But in a dynamic industry such as health care, extrapolating current trends into the long-term future is a mistake. To see how ludicrous these assumptions are, let's apply the same methods to the future of info tech. In the past 10 years, business spending on technology, per person, has risen at 6.6% a year, compared with a 4% rise in per capita GDP. If we follow the lead of health-care analysts and extend this trend, we reach the absurd conclusion that, in 75 years, information technology will absorb almost 29% of GDP.
Moreover, most long-term forecasts use a projection method that rules out the possibility that the U.S. can grow its way out of the health-care-spending squeeze. The Medicare Trustees, like most other analysts, assume that over the long run, health-care costs per beneficiary will grow at a rate one percentage point faster than per-capita GDP. For example, if per-capita GDP rose at 3.5% a year, analysts assume medical costs would climb 4.5%. Or if GDP jumped an astronomical 5.5% a year, medical costs would surge 6.5%.
Under these assumptions, the economy is like a greyhound chasing a mechanical rabbit -- it can never catch up with medical costs. That's why most forecasts conclude that faster economic growth actually creates bigger Medicare deficits. In reality, however, there's no reason why more robust growth will automatically translate into even more medical spending.
In fact, the biggest dangers are a slowdown in growth and a lack of technological innovation. A long-term reduction in the rate of economic growth could lead to a smaller pie, making it harder to pay for medical care. And a lack of technological breakthroughs could leave today's labor-intensive, hospital-based system still in place -- an untenable long-term setup.

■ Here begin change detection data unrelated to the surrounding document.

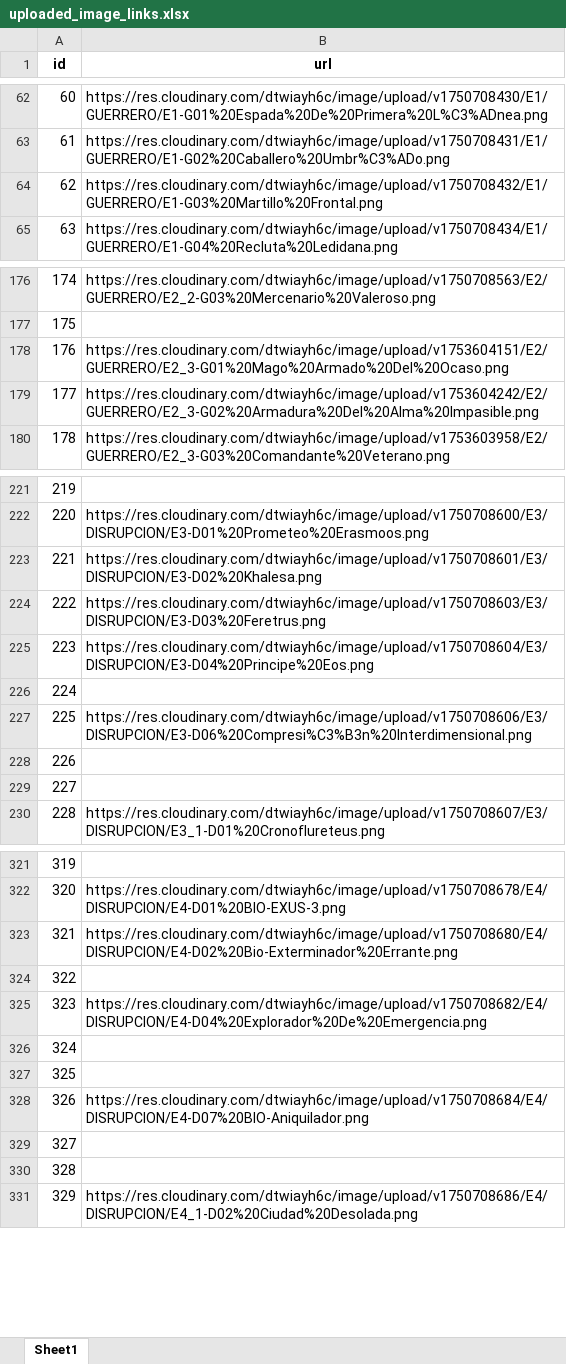
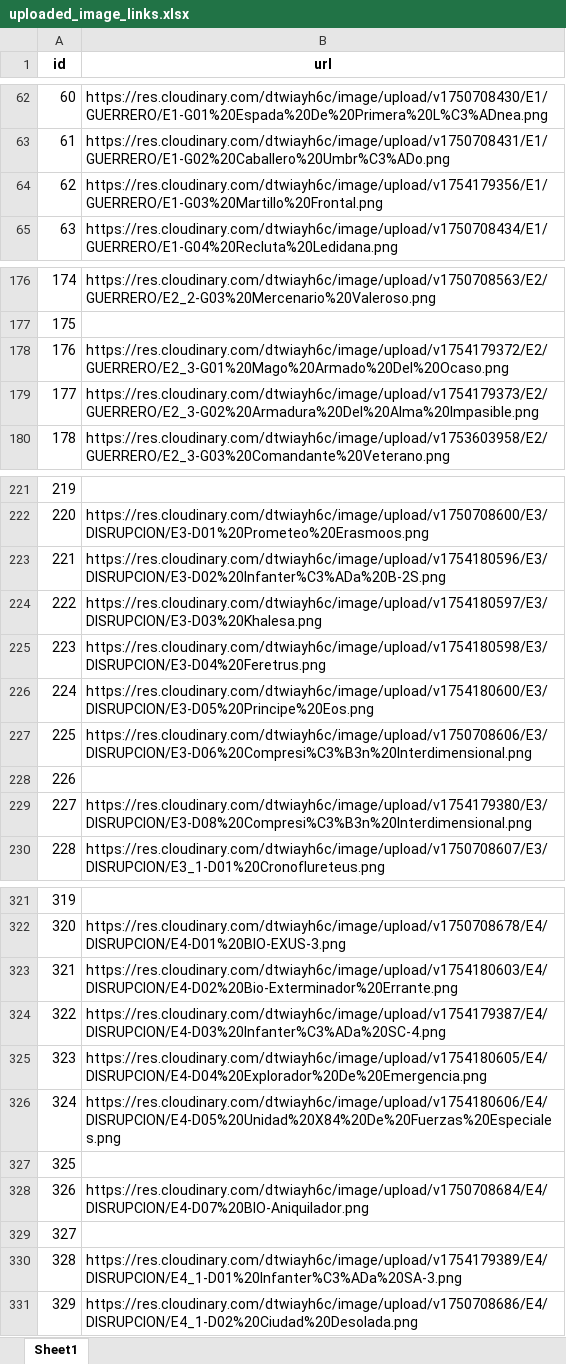
Before and after one commit to CapitanPio/eras_card_viewer, an Excel workbook: uploaded_image_links.xlsx, sheet Sheet1, drawn as a sheet; only a part is shown, gaps mark what is left out; values as stored, in another font and other column widths than the file's, no borders; the diff covers the shown part only; the diff names each change by its address in the sheet, - before the commit and + after, or states it on an @@ line.

```diff
--- a/uploaded_image_links.xlsx (sheet Sheet1)
+++ b/uploaded_image_links.xlsx (sheet Sheet1)
-B64 (url): https://res.cloudinary.com/dtwiayh6c/image/upload/v1750708432/E1/GUERRERO/E1-G03%20Martillo%20Frontal.png
+B64 (url): https://res.cloudinary.com/dtwiayh6c/image/upload/v1754179356/E1/GUERRERO/E1-G03%20Martillo%20Frontal.png
-B178 (url): https://res.cloudinary.com/dtwiayh6c/image/upload/v1753604151/E2/GUERRERO/E2_3-G01%20Mago%20Armado%20Del%20Ocaso.png
+B178 (url): https://res.cloudinary.com/dtwiayh6c/image/upload/v1754179372/E2/GUERRERO/E2_3-G01%20Mago%20Armado%20Del%20Ocaso.png
-B179 (url): https://res.cloudinary.com/dtwiayh6c/image/upload/v1753604242/E2/GUERRERO/E2_3-G02%20Armadura%20Del%20Alma%20Impasible.png
+B179 (url): https://res.cloudinary.com/dtwiayh6c/image/upload/v1754179373/E2/GUERRERO/E2_3-G02%20Armadura%20Del%20Alma%20Impasible.png
-B223 (url): https://res.cloudinary.com/dtwiayh6c/image/upload/v1750708601/E3/DISRUPCION/E3-D02%20Khalesa.png
+B223 (url): https://res.cloudinary.com/dtwiayh6c/image/upload/v1754180596/E3/DISRUPCION/E3-D02%20Infanter%C3%ADa%20B-2S.png
-B224 (url): https://res.cloudinary.com/dtwiayh6c/image/upload/v1750708603/E3/DISRUPCION/E3-D03%20Feretrus.png
+B224 (url): https://res.cloudinary.com/dtwiayh6c/image/upload/v1754180597/E3/DISRUPCION/E3-D03%20Khalesa.png
-B225 (url): https://res.cloudinary.com/dtwiayh6c/image/upload/v1750708604/E3/DISRUPCION/E3-D04%20Principe%20Eos.png
+B225 (url): https://res.cloudinary.com/dtwiayh6c/image/upload/v1754180598/E3/DISRUPCION/E3-D04%20Feretrus.png
-B226 (url): (empty)
+B226 (url): https://res.cloudinary.com/dtwiayh6c/image/upload/v1754180600/E3/DISRUPCION/E3-D05%20Principe%20Eos.png
-B229 (url): (empty)
+B229 (url): https://res.cloudinary.com/dtwiayh6c/image/upload/v1754179380/E3/DISRUPCION/E3-D08%20Compresi%C3%B3n%20Interdimensional.png
-B323 (url): https://res.cloudinary.com/dtwiayh6c/image/upload/v1750708680/E4/DISRUPCION/E4-D02%20Bio-Exterminador%20Errante.png
+B323 (url): https://res.cloudinary.com/dtwiayh6c/image/upload/v1754180603/E4/DISRUPCION/E4-D02%20Bio-Exterminador%20Errante.png
-B324 (url): (empty)
+B324 (url): https://res.cloudinary.com/dtwiayh6c/image/upload/v1754179387/E4/DISRUPCION/E4-D03%20Infanter%C3%ADa%20SC-4.png
-B325 (url): https://res.cloudinary.com/dtwiayh6c/image/upload/v1750708682/E4/DISRUPCION/E4-D04%20Explorador%20De%20Emergencia.png
+B325 (url): https://res.cloudinary.com/dtwiayh6c/image/upload/v1754180605/E4/DISRUPCION/E4-D04%20Explorador%20De%20Emergencia.png
-B326 (url): (empty)
+B326 (url): https://res.cloudinary.com/dtwiayh6c/image/upload/v1754180606/E4/DISRUPCION/E4-D05%20Unidad%20X84%20De%20Fuerzas%20Especiales.png
-B330 (url): (empty)
+B330 (url): https://res.cloudinary.com/dtwiayh6c/image/upload/v1754179389/E4/DISRUPCION/E4_1-D01%20Infanter%C3%ADa%20SA-3.png
```
Also changed, not shown: 25 edited cells elsewhere in this sheet, BDD.xlsx.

Nobody is saying that health-care costs are a minor issue. But the burden of paying for Medicare and medical care in general may turn out to be lighter than people expect. By Michael J. Mandel